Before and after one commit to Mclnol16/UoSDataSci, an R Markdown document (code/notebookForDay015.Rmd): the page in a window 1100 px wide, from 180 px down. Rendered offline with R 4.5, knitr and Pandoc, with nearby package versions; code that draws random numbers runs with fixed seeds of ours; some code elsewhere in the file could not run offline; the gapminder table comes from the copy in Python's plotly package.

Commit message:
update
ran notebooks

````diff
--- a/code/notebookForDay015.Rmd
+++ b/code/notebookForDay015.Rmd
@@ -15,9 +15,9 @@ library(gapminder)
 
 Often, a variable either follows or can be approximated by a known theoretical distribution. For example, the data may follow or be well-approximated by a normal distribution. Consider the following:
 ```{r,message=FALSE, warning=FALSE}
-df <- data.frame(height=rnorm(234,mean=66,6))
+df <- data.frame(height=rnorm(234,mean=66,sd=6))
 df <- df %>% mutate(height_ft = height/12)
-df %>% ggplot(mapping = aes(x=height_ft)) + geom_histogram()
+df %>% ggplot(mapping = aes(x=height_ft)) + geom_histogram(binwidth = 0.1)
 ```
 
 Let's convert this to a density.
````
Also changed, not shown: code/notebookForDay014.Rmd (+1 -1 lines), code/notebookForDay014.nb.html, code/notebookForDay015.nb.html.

━━━

DIRECTIONS FOR THIS TASK: For the listing above, state how many lines contain the word "mean", with no other words.

ANSWER FOR THE TASK: 2